Women Against Rape is picketing the Royal Courts of Justice 9am 27 February. The hearing is before Lady Justice Black 10am Court 70.
Women Against Rape is picketing the Court in support of a mother whose two children, aged two and three, have been unjustly taken for adoption. This is the permission to appeal of DF, whose name cannot be published due to a gagging order imposed after she spoke to a local paper about her rape. This order prevents her from publicly campaigning to keep her family together. The local authority claimed that adoptive parents could be put off by knowing the father is a convicted rapist.
DF’s parents are also party to the proceedings: they applied to foster their grandchildren, but despite being trained and accredited by social services, the court ruled in favour of adoption by strangers.
The children’s father was convicted of raping DF and is now in prison. Social services took the children from DF after she reported the violence. Rather than recognise her courage and integrity in coming forward, co-operating with a police investigation and giving evidence at a traumatic rape trial, the family court decided that the children should be adopted.
DF was assessed by child protection in parallel proceedings, which we believe were biased against her as a traumatised survivor of rape and domestic violence. She was accused of failing to protect her children from witnessing some of the violence, as if the violence was her fault. Yet, she acted decisively to remove the source of the violence. Judgments were made about her past and future mental health based on a misdiagnosis 17 years ago of personality disorder (a vague label much used against women) and the court refused her a new mental health assessment. They claim that she cannot work with professionals, but evidence from professionals with whom she worked well, has been excluded.
DF and her children are not the first family to face forced adoption after reporting rape and domestic violence. Jean Robinson, President of the Association for Improvements in the Maternity Services, said in its 2013 evidence to NICE that, “. . . women examined at a time when they have all the manifestations of battered woman syndrome, are even more likely to be wrongly diagnosed as having personality disorders, and labelled as permanently unfit mothers.”  The charity Family Rights Group has  documented that domestic violence – not parental mental illness, drugs or alcohol – is now the main reason children are taken from their mothers.
Lisa Longstaff of Women Against Rape said, “Adoption means permanent separation. We are appalled that the court decided this and hope the Appeal Court will overturn it. Taking children from their natural family when they are not in danger is a horrific injustice against the children, their mother and grandparents. Many mothers suffering violence are now justifiably afraid to contact the police or their doctor for fear of losing their kids. Child protection should begin with support and resources for the child’s main carer, usually the mother who loves her children and is desperate to protect them. Instead, money is being poured into professional agencies which benefit from adoption targets and cash bonuses – a clear conflict of interest and a recipe for state child abuse.” 
Families, MPs, lawyers, anti-rape groups and maternity support services, have exposed widespread injustice in family courts. Decisions are particularly biased against women and children following domestic violence.

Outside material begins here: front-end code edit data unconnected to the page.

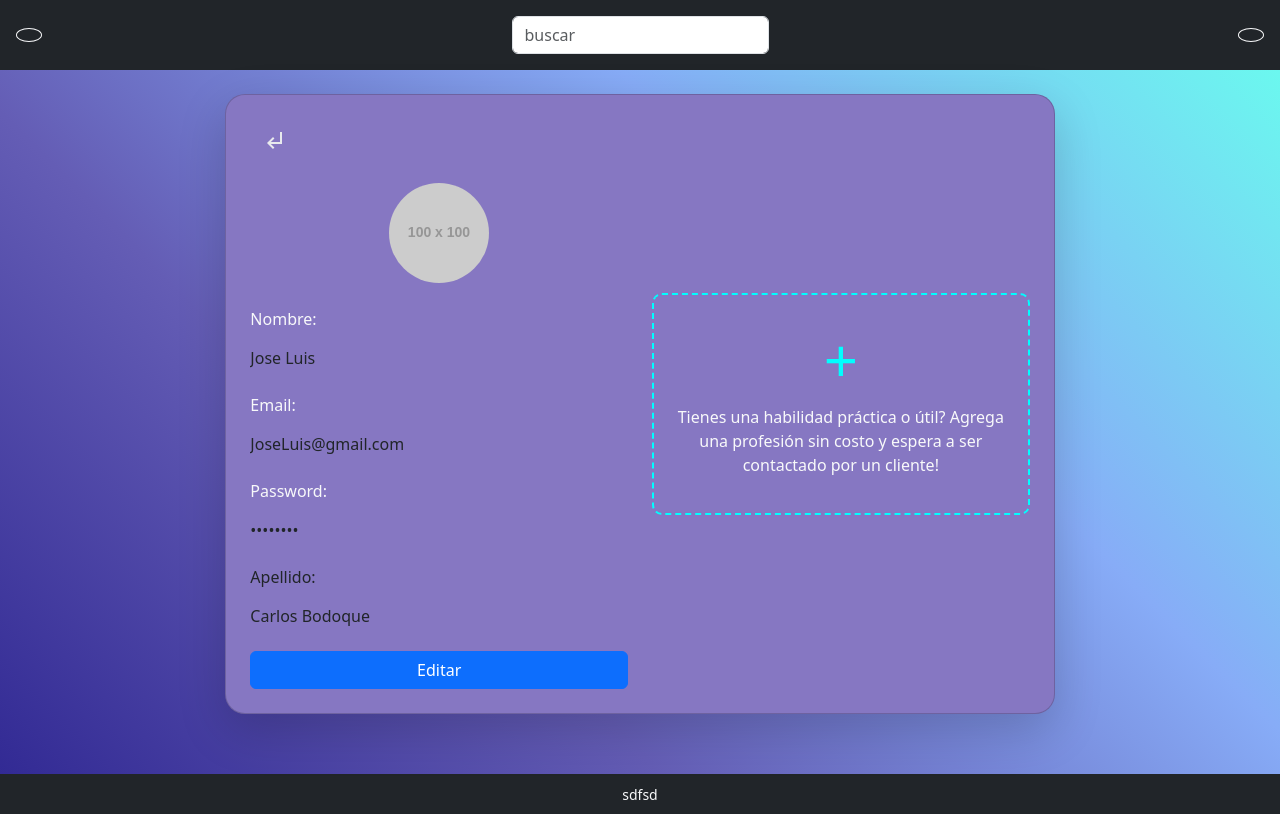
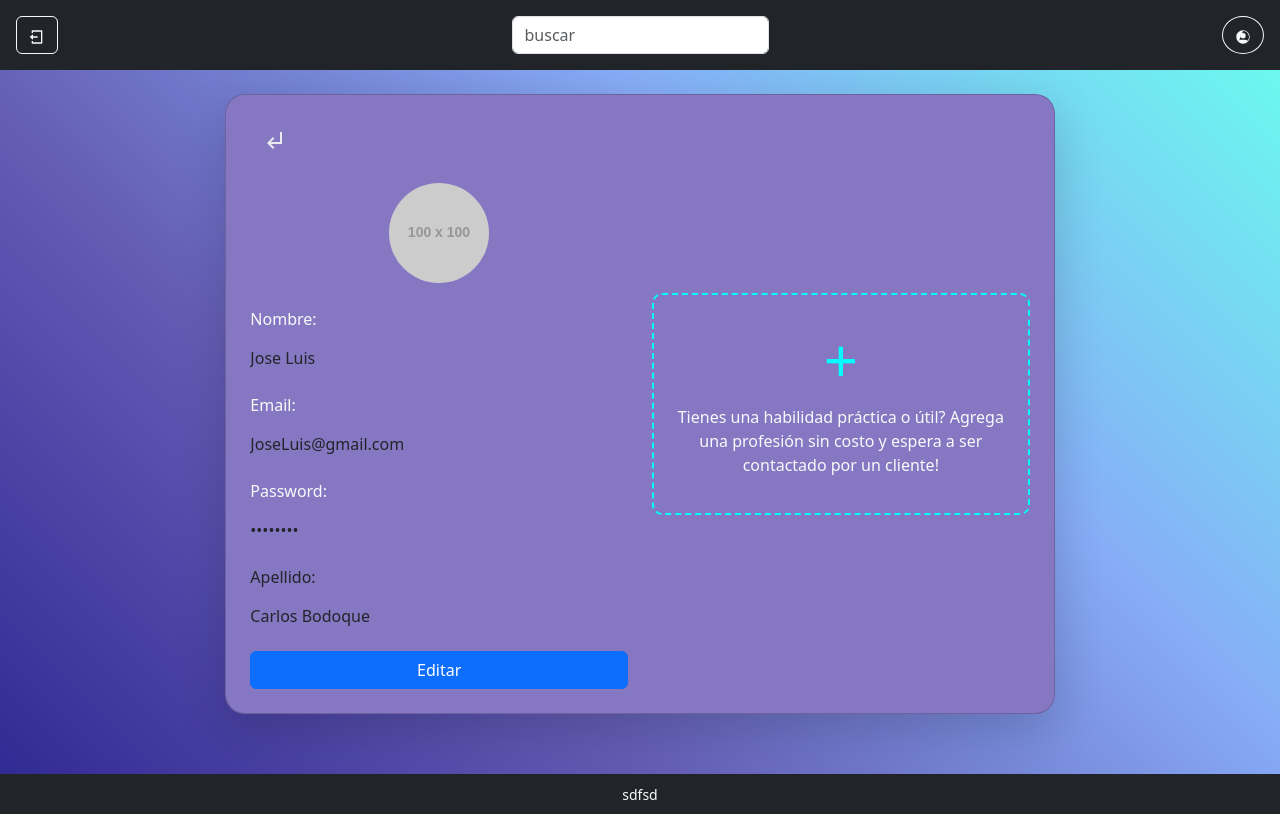
Before and after one commit to Ingbakk16/FrontProyectFinal, a React (Vite) app: page /profile in a window 1280 px wide. Built offline with nearby package versions, Linux system fonts and the light colour scheme; sample sign-in values are in the browser's storage.

Commit message:
header definido

```diff
--- a/src/App.jsx
+++ b/src/App.jsx
@@ -4,7 +4,7 @@ import Protected from "./components/routes/protected/Protected";
 import Login from "./components/login/login";
 import NotFound from "./components/routes/notFound/NotFound";
 import Register from "./components/register/register";
-import Profile from "./components/usaerData/Profile";
+import Profile from "./components/userData/Profile";
 
 const App = () => {
   const router = createBrowserRouter([
--- a/src/components/header/header.jsx
+++ b/src/components/header/header.jsx
@@ -1,19 +1,36 @@
 // src/components/Header.js
 import React from 'react';
 import { Navbar, Form, FormControl, Button } from 'react-bootstrap';
+import { AuthenticationContext } from '../services/authenticationContext/authentication.context';
+import { useContext } from 'react';
+import { useNavigate } from "react-router-dom";
+const Header = () => {
 
-const Header = () => {
+  const { handleLogout } = useContext(AuthenticationContext);
+  const navigate = useNavigate();
+
+  const profileHandler =()=>{
+
+    navigate("/profile")
+  }
   return (
     <Navbar bg="dark" variant="dark" className="justify-content-between p-3">
-      <Button variant="outline-light" className="rounded-circle">
-        {/* Back Button Icon */}
+      <Button variant="outline-light" onClick={handleLogout} >
+      <svg xmlns="http://www.w3.org/2000/svg" width="1em"
+      height="1em" viewBox="0 0 24 24">
+      <path fill="currentColor" d="M4 18h2v2h12V4H6v2H4V3a1 1 0 0 1 1-1h14a1 1 0 0 1 1 1v18a1 1 0 0 1-1 1H5a1 1 0 0 1-1-1zm2-7h7v2H6v3l-5-4l5-4z"/>
+      </svg>
         <i className="bi bi-arrow-left"></i>
       </Button>
       <Form inline>
         <FormControl type="text" placeholder="buscar" className="mr-sm-2" />
       </Form>
-      <Button variant="outline-light" className="rounded-circle">
-        {/* Profile Icon */}
+      <Button variant="outline-light" className="rounded-circle" onClick={profileHandler} >
+      <svg xmlns="http://www.w3.org/2000/svg" width="1em" height="1em" viewBox="0 0 48 48"><g fill="currentColor">
+      <path d="M32 20a8 8 0 1 1-16 0a8 8 0 0 1 16 0"/>
+      <path fill-rule="evenodd" d="M23.184 43.984C12.517 43.556 4 34.772 4 24C4 12.954 12.954 4 24 4s20 8.954 20 20s-8.954 20-20 20h-.274q-.272 0-.542-.016M11.166 36.62a3.028 3.028 0 0 1 2.523-4.005c7.796-.863 12.874-.785 20.632.018a2.99
+      2.99 0 0 1 2.498 4.002A17.94 17.94 0 0 0 42 24c0-9.941-8.059-18-18-18S6 <14.059 6 24c0 4.916 1.971 9.373 5.166 12.621" clip-rule="evenodd"/>
+      </g></svg>
         <i className="bi bi-person"></i>
       </Button>
     </Navbar>
--- a/src/components/usaerData/Profile.jsx
+++ b/src/components/userData/Profile.jsx
@@ -4,8 +4,7 @@ import PropTypes from 'prop-types';
 import Header from '../header/header';
 import Footer from '../footer/footer';
 import { useNavigate } from "react-router-dom";
-import { AuthenticationContext } from '../services/authenticationContext/authentication.context';
-import { useContext } from 'react';
+
 
 const mono = {
   Name: "Jose Luis",
@@ -17,7 +16,7 @@ const mono = {
 
 const Profile = ({ Name, Email, Surname, Password, profileImage }) => {
   const [isEditing, setIsEditing] = useState(false);
-  const { handleLogout } = useContext(AuthenticationContext);
+
   const [formData, setFormData] = useState({
     Name: Name || mono.Name,
     Email: Email || mono.Email,
@@ -71,7 +70,7 @@ const Profile = ({ Name, Email, Surname, Password, profileImage }) => {
               <Row>
                 <Col md={6}>
                   <div className="d-flex align-items-center mb-4">
-                    <Button variant="link" className="text-light" onClick={handleLogout}  >
+                    <Button variant="link" className="text-light" onClick={backHandler}  >
                       <i className="bi bi-arrow-left text-dark">
                       <svg xmlns="http://www.w3.org/2000/svg" height="24px" viewBox="0 -960 960 960" width="24px" fill="#e8eaed">
                       <path d="M400-120 160-360l241-241 56 57-144 144h367v-400h80v480H313l144 143-57 57Z"/></svg>
```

DF’s appeal follows the dramatic ruling last week in another High Court appeal in which Mrs Justice Pauffley ordered that a mother be re-united with her baby. Justice Pauffley ruled the baby had been wrongly taken by social workers following a court case she described as ‘profoundly alarming’. She said that ‘the practices I have described are not confined to this area but are widespread across the country’, and that judges and social workers have been conspiring to remove children from their parents, in a ‘clandestine arrangement’ in which they rubber-stamped the demands of social workers without fair hearing for the mother. And she found that an expert witness psychologist had been employed to condemn the mother without even having met her. 
DF is represented by Grainne Mellon of Garden Court Chambers.
Background on adoption targets and bonuses:
“Under New Labour policy, Tony Blair changed targets in 2000 to raise the number of children being adopted by 50 per cent to 5,400 a year. . . .
Figures recently released by the Department for Local Government and Community Cohesion show that two councils – Essex and Kent – were offered more than £2million “bonuses” over three years to encourage additional adoptions.
This sweeping shake-up was designed for all the right reasons: to get difficult-to-place older children in care homes allocated to new parents.
But the reforms didn’t work. Encouraged by the promise of extra cash, social workers began to earmark babies and cute toddlers who were most easy to place in adoptive homes, leaving the more difficult-to-place older children in care.
As a result, the number of over-sevens adopted has plummeted by half.” 
The National Association of Social Workers criticised the agenda of the 2011 appointment of Martin Narey (ex head of Barnado’s) as government advisor on adoption. The Times published a report at the time in which Narey said social workers spend too much time trying to keep dysfunctional families together and called for the rate of adoptions to increase.
A Panorama documentary broadcast last month reported that almost 1,900 children were taken for adoption in 2012, a 20% rise on the previous year. 
1 Evidence to NICE 2013, Association for Improvements in the Maternity Services
2 Family Rights Group
3 The benefit cap is supporting state child abuse, The Guardian
4 Judge slams cut and paste decisions in Family Court, Daily Mail
5: How social services get paid bonuses to snatch children